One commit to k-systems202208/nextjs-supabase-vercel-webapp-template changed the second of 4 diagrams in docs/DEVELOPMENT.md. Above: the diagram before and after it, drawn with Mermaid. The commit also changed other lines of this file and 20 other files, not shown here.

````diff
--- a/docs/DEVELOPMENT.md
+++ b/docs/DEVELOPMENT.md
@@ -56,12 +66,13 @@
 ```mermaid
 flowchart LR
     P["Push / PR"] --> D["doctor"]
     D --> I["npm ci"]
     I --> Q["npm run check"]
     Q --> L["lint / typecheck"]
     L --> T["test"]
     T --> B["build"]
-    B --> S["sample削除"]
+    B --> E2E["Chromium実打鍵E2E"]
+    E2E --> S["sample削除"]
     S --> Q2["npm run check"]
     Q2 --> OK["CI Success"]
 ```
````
★ ★ ★ ★
Activity :: Where a line in the records above contains the string "docs", return that line.

Exercise response ::
One commit to k-systems202208/nextjs-supabase-vercel-webapp-template changed the second of 4 diagrams in docs/DEVELOPMENT.md. Above: the diagram before and after it, drawn with Mermaid. The commit also changed other lines of this file and 20 other files, not shown here.
--- a/docs/DEVELOPMENT.md
+++ b/docs/DEVELOPMENT.md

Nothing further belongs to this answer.